┌──

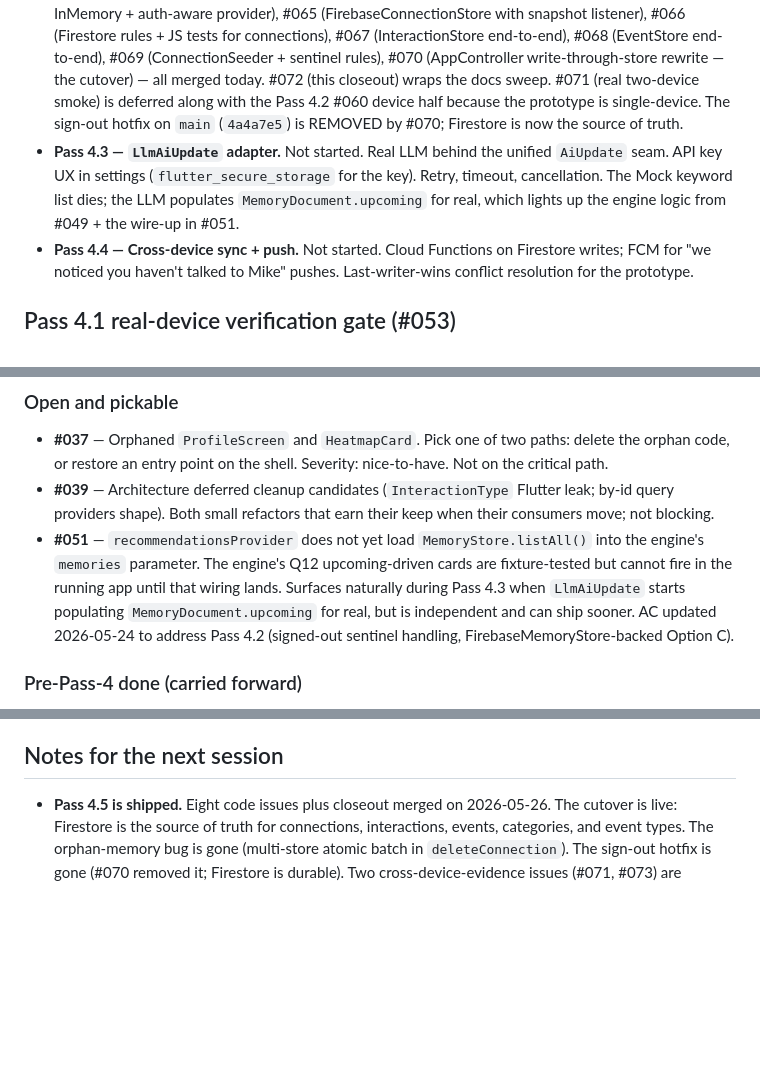
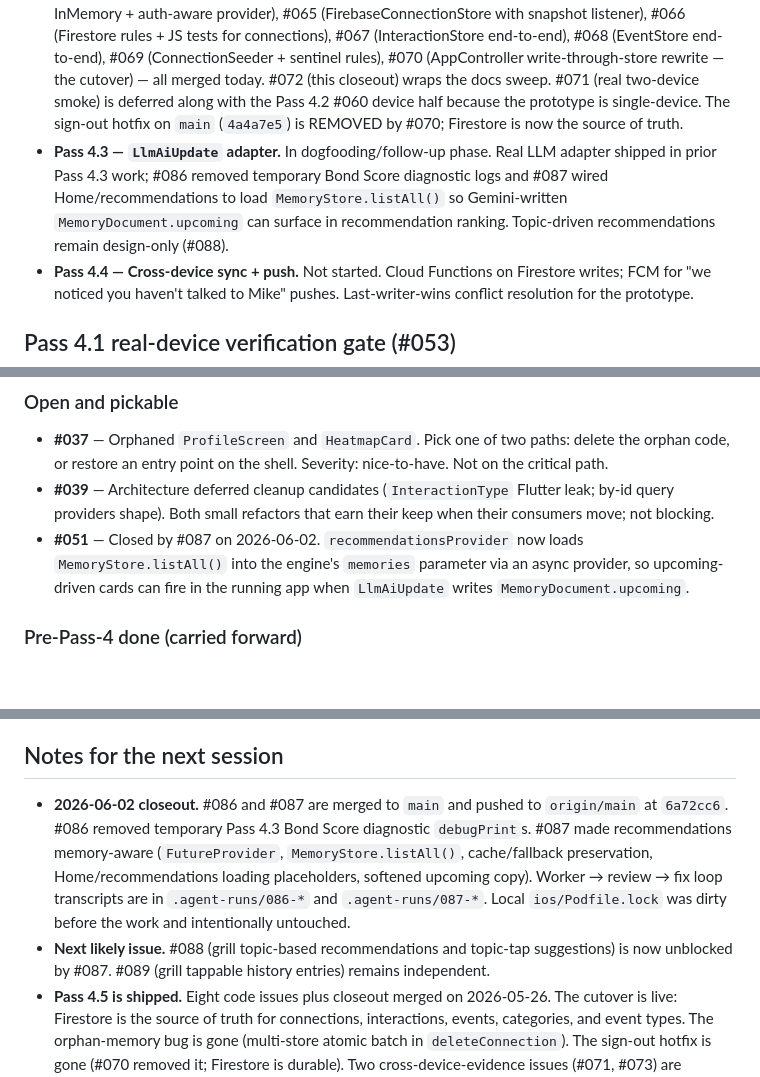
Before and after one commit to 0xdwe/ConnectMeSS8, a Markdown page: progress.md, 3 parts joined by grey strips. GitHub-like rendering; blank space fills up the shorter version.

Commit message:
docs(progress): record #086 #087 closeout

```diff
--- a/progress.md
+++ b/progress.md
@@ -16,7 +16,7 @@ The unified `AiUpdate` seam from Pass 3's Q1 was specifically shaped to make Pas
 - **Pass 4.1 — Firebase scaffolding + real Auth.** ✅ **Shipped (#052, commit `ac9e705`).** `flutterfire configure` against project `connect-me-e20b1` across android/ios/macos. `firebase_core` + `firebase_auth` deps. `firebaseAuthProvider` in `lib/src/state/firebase_providers.dart`. Auth screen sign-in/sign-up swap to FirebaseAuth. Settings sign-out signs out of Firebase first. 9 widget tests gained `firebaseAuthProvider` overrides via `MockFirebaseAuth` from `firebase_auth_mocks`.
 - **Pass 4.2 — `FirebaseMemoryStore` adapter.** Code-track shipped, device verification deferred. Seven of nine issues merged on 2026-05-24, plus the code half of #060: #054 (rules + emulator + JS rules tests), #055 (rules CI + auto-deploy), #056 (Dart Firestore emulator scaffold), #057 (`FirebaseMemoryStore` adapter behind seam), #058 (auth-aware `memoryStoreProvider`), #062 (recommendation-cache auth rebuild), #059 (one-shot disk-to-Firestore migration), #060 code half (explicit Firestore offline persistence). Production `memoryStoreProvider` already returns `FirebaseMemoryStore` for signed-in users. Local `FileMemoryStore` remains as a tested debug/reference adapter and migration source. Remaining: device half of #060 (real-device cutover + two-device smoke + rules-denial evidence), #061 (closeout).
 - **Pass 4.5 — connection / interaction / event persistence.** ✅ **Shipped on 2026-05-26.** The Pass 4.2 PRD's blind spot — "memory follows the user, not the install" was promised but only the per-contact memory side shipped — is closed. PRD covers 14 implementation decisions (Q1–Q14) post-grilling. Of the ten issues #063–#072: #063 (PRD pre-flight gate, no code), #064 (ConnectionStore seam + InMemory + auth-aware provider), #065 (FirebaseConnectionStore with snapshot listener), #066 (Firestore rules + JS tests for connections), #067 (InteractionStore end-to-end), #068 (EventStore end-to-end), #069 (ConnectionSeeder + sentinel rules), #070 (AppController write-through-store rewrite — the cutover) — all merged today. #072 (this closeout) wraps the docs sweep. #071 (real two-device smoke) is deferred along with the Pass 4.2 #060 device half because the prototype is single-device. The sign-out hotfix on `main` (`4a4a7e5`) is REMOVED by #070; Firestore is now the source of truth.
-- **Pass 4.3 — `LlmAiUpdate` adapter.** Not started. Real LLM behind the unified `AiUpdate` seam. API key UX in settings (`flutter_secure_storage` for the key). Retry, timeout, cancellation. The Mock keyword list dies; the LLM populates `MemoryDocument.upcoming` for real, which lights up the engine logic from #049 + the wire-up in #051.
+- **Pass 4.3 — `LlmAiUpdate` adapter.** In dogfooding/follow-up phase. Real LLM adapter shipped in prior Pass 4.3 work; #086 removed temporary Bond Score diagnostic logs and #087 wired Home/recommendations to load `MemoryStore.listAll()` so Gemini-written `MemoryDocument.upcoming` can surface in recommendation ranking. Topic-driven recommendations remain design-only (#088).
 - **Pass 4.4 — Cross-device sync + push.** Not started. Cloud Functions on Firestore writes; FCM for "we noticed you haven't talked to Mike" pushes. Last-writer-wins conflict resolution for the prototype.
 
 ## Pass 4.1 real-device verification gate (#053)
@@ -101,7 +101,7 @@ Bond-tier-weighted recency ranks recommendations with a 24h cooldown filter, top
 
 - **#037** — Orphaned `ProfileScreen` and `HeatmapCard`. Pick one of two paths: delete the orphan code, or restore an entry point on the shell. Severity: nice-to-have. Not on the critical path.
 - **#039** — Architecture deferred cleanup candidates (`InteractionType` Flutter leak; by-id query providers shape). Both small refactors that earn their keep when their consumers move; not blocking.
-- **#051** — `recommendationsProvider` does not yet load `MemoryStore.listAll()` into the engine's `memories` parameter. The engine's Q12 upcoming-driven cards are fixture-tested but cannot fire in the running app until that wiring lands. Surfaces naturally during Pass 4.3 when `LlmAiUpdate` starts populating `MemoryDocument.upcoming` for real, but is independent and can ship sooner. AC updated 2026-05-24 to address Pass 4.2 (signed-out sentinel handling, FirebaseMemoryStore-backed Option C).
+- **#051** — Closed by #087 on 2026-06-02. `recommendationsProvider` now loads `MemoryStore.listAll()` into the engine's `memories` parameter via an async provider, so upcoming-driven cards can fire in the running app when `LlmAiUpdate` writes `MemoryDocument.upcoming`.
 
 ### Pre-Pass-4 done (carried forward)
 
@@ -157,6 +157,8 @@ Bond-tier-weighted recency ranks recommendations with a 24h cooldown filter, top
 
 ## Notes for the next session
 
+- **2026-06-02 closeout.** #086 and #087 are merged to `main` and pushed to `origin/main` at `6a72cc6`. #086 removed temporary Pass 4.3 Bond Score diagnostic `debugPrint`s. #087 made recommendations memory-aware (`FutureProvider`, `MemoryStore.listAll()`, cache/fallback preservation, Home/recommendations loading placeholders, softened upcoming copy). Worker → review → fix loop transcripts are in `.agent-runs/086-*` and `.agent-runs/087-*`. Local `ios/Podfile.lock` was dirty before the work and intentionally untouched.
+- **Next likely issue.** #088 (grill topic-based recommendations and topic-tap suggestions) is now unblocked by #087. #089 (grill tappable history entries) remains independent.
 - **Pass 4.5 is shipped.** Eight code issues plus closeout merged on 2026-05-26. The cutover is live: Firestore is the source of truth for connections, interactions, events, categories, and event types. The orphan-memory bug is gone (multi-store atomic batch in `deleteConnection`). The sign-out hotfix is gone (#070 removed it; Firestore is durable). Two cross-device-evidence issues (#071, #073) are deferred under the single-device prototype scope.
 - **Pass 4.5 deferred items.** #071 (cross-device smoke) parks alongside #060 device half + #053 — same single-device prototype rationale. #073 (emulator integration-test GREEN) blocked by macOS desktop `firebase_auth/keychain-error`; user picks iOS Sim / signed macOS / Android Emulator when ready.
 - **Pass 4.5 follow-up issues filed today.** #074 (`memoryProvider` dep narrowing for the 2 skipped recommendations-cache tests) and #075 (sign-out auth-rebuild test gap from review S4) are small, post-#070 tech-debt items. Neither blocks Pass 4.3 or Pass 4.4. Pick up alongside Pass 4.6 or whenever convenient.
```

└──

▶ _THE PROBLEM_: Every line of the material above must be written out exactly, with no pictures.

▶ _EXPECTED ANSWER_:
Before and after one commit to 0xdwe/ConnectMeSS8, a Markdown page: progress.md, 3 parts joined by grey strips. GitHub-like rendering; blank space fills up the shorter version.

Commit message:
docs(progress): record #086 #087 closeout

```diff
--- a/progress.md
+++ b/progress.md
@@ -16,7 +16,7 @@ The unified `AiUpdate` seam from Pass 3's Q1 was specifically shaped to make Pas
 - **Pass 4.1 — Firebase scaffolding + real Auth.** ✅ **Shipped (#052, commit `ac9e705`).** `flutterfire configure` against project `connect-me-e20b1` across android/ios/macos. `firebase_core` + `firebase_auth` deps. `firebaseAuthProvider` in `lib/src/state/firebase_providers.dart`. Auth screen sign-in/sign-up swap to FirebaseAuth. Settings sign-out signs out of Firebase first. 9 widget tests gained `firebaseAuthProvider` overrides via `MockFirebaseAuth` from `firebase_auth_mocks`.
 - **Pass 4.2 — `FirebaseMemoryStore` adapter.** Code-track shipped, device verification deferred. Seven of nine issues merged on 2026-05-24, plus the code half of #060: #054 (rules + emulator + JS rules tests), #055 (rules CI + auto-deploy), #056 (Dart Firestore emulator scaffold), #057 (`FirebaseMemoryStore` adapter behind seam), #058 (auth-aware `memoryStoreProvider`), #062 (recommendation-cache auth rebuild), #059 (one-shot disk-to-Firestore migration), #060 code half (explicit Firestore offline persistence). Production `memoryStoreProvider` already returns `FirebaseMemoryStore` for signed-in users. Local `FileMemoryStore` remains as a tested debug/reference adapter and migration source. Remaining: device half of #060 (real-device cutover + two-device smoke + rules-denial evidence), #061 (closeout).
 - **Pass 4.5 — connection / interaction / event persistence.** ✅ **Shipped on 2026-05-26.** The Pass 4.2 PRD's blind spot — "memory follows the user, not the install" was promised but only the per-contact memory side shipped — is closed. PRD covers 14 implementation decisions (Q1–Q14) post-grilling. Of the ten issues #063–#072: #063 (PRD pre-flight gate, no code), #064 (ConnectionStore seam + InMemory + auth-aware provider), #065 (FirebaseConnectionStore with snapshot listener), #066 (Firestore rules + JS tests for connections), #067 (InteractionStore end-to-end), #068 (EventStore end-to-end), #069 (ConnectionSeeder + sentinel rules), #070 (AppController write-through-store rewrite — the cutover) — all merged today. #072 (this closeout) wraps the docs sweep. #071 (real two-device smoke) is deferred along with the Pass 4.2 #060 device half because the prototype is single-device. The sign-out hotfix on `main` (`4a4a7e5`) is REMOVED by #070; Firestore is now the source of truth.
-- **Pass 4.3 — `LlmAiUpdate` adapter.** Not started. Real LLM behind the unified `AiUpdate` seam. API key UX in settings (`flutter_secure_storage` for the key). Retry, timeout, cancellation. The Mock keyword list dies; the LLM populates `MemoryDocument.upcoming` for real, which lights up the engine logic from #049 + the wire-up in #051.
+- **Pass 4.3 — `LlmAiUpdate` adapter.** In dogfooding/follow-up phase. Real LLM adapter shipped in prior Pass 4.3 work; #086 removed temporary Bond Score diagnostic logs and #087 wired Home/recommendations to load `MemoryStore.listAll()` so Gemini-written `MemoryDocument.upcoming` can surface in recommendation ranking. Topic-driven recommendations remain design-only (#088).
 - **Pass 4.4 — Cross-device sync + push.** Not started. Cloud Functions on Firestore writes; FCM for "we noticed you haven't talked to Mike" pushes. Last-writer-wins conflict resolution for the prototype.
 
 ## Pass 4.1 real-device verification gate (#053)
@@ -101,7 +101,7 @@ Bond-tier-weighted recency ranks recommendations with a 24h cooldown filter, top
 
 - **#037** — Orphaned `ProfileScreen` and `HeatmapCard`. Pick one of two paths: delete the orphan code, or restore an entry point on the shell. Severity: nice-to-have. Not on the critical path.
 - **#039** — Architecture deferred cleanup candidates (`InteractionType` Flutter leak; by-id query providers shape). Both small refactors that earn their keep when their consumers move; not blocking.
-- **#051** — `recommendationsProvider` does not yet load `MemoryStore.listAll()` into the engine's `memories` parameter. The engine's Q12 upcoming-driven cards are fixture-tested but cannot fire in the running app until that wiring lands. Surfaces naturally during Pass 4.3 when `LlmAiUpdate` starts populating `MemoryDocument.upcoming` for real, but is independent and can ship sooner. AC updated 2026-05-24 to address Pass 4.2 (signed-out sentinel handling, FirebaseMemoryStore-backed Option C).
+- **#051** — Closed by #087 on 2026-06-02. `recommendationsProvider` now loads `MemoryStore.listAll()` into the engine's `memories` parameter via an async provider, so upcoming-driven cards can fire in the running app when `LlmAiUpdate` writes `MemoryDocument.upcoming`.
 
 ### Pre-Pass-4 done (carried forward)
 
@@ -157,6 +157,8 @@ Bond-tier-weighted recency ranks recommendations with a 24h cooldown filter, top
 
 ## Notes for the next session
 
+- **2026-06-02 closeout.** #086 and #087 are merged to `main` and pushed to `origin/main` at `6a72cc6`. #086 removed temporary Pass 4.3 Bond Score diagnostic `debugPrint`s. #087 made recommendations memory-aware (`FutureProvider`, `MemoryStore.listAll()`, cache/fallback preservation, Home/recommendations loading placeholders, softened upcoming copy). Worker → review → fix loop transcripts are in `.agent-runs/086-*` and `.agent-runs/087-*`. Local `ios/Podfile.lock` was dirty before the work and intentionally untouched.
+- **Next likely issue.** #088 (grill topic-based recommendations and topic-tap suggestions) is now unblocked by #087. #089 (grill tappable history entries) remains independent.
 - **Pass 4.5 is shipped.** Eight code issues plus closeout merged on 2026-05-26. The cutover is live: Firestore is the source of truth for connections, interactions, events, categories, and event types. The orphan-memory bug is gone (multi-store atomic batch in `deleteConnection`). The sign-out hotfix is gone (#070 removed it; Firestore is durable). Two cross-device-evidence issues (#071, #073) are deferred under the single-device prototype scope.
 - **Pass 4.5 deferred items.** #071 (cross-device smoke) parks alongside #060 device half + #053 — same single-device prototype rationale. #073 (emulator integration-test GREEN) blocked by macOS desktop `firebase_auth/keychain-error`; user picks iOS Sim / signed macOS / Android Emulator when ready.
 - **Pass 4.5 follow-up issues filed today.** #074 (`memoryProvider` dep narrowing for the 2 skipped recommendations-cache tests) and #075 (sign-out auth-rebuild test gap from review S4) are small, post-#070 tech-debt items. Neither blocks Pass 4.3 or Pass 4.4. Pick up alongside Pass 4.6 or whenever convenient.
```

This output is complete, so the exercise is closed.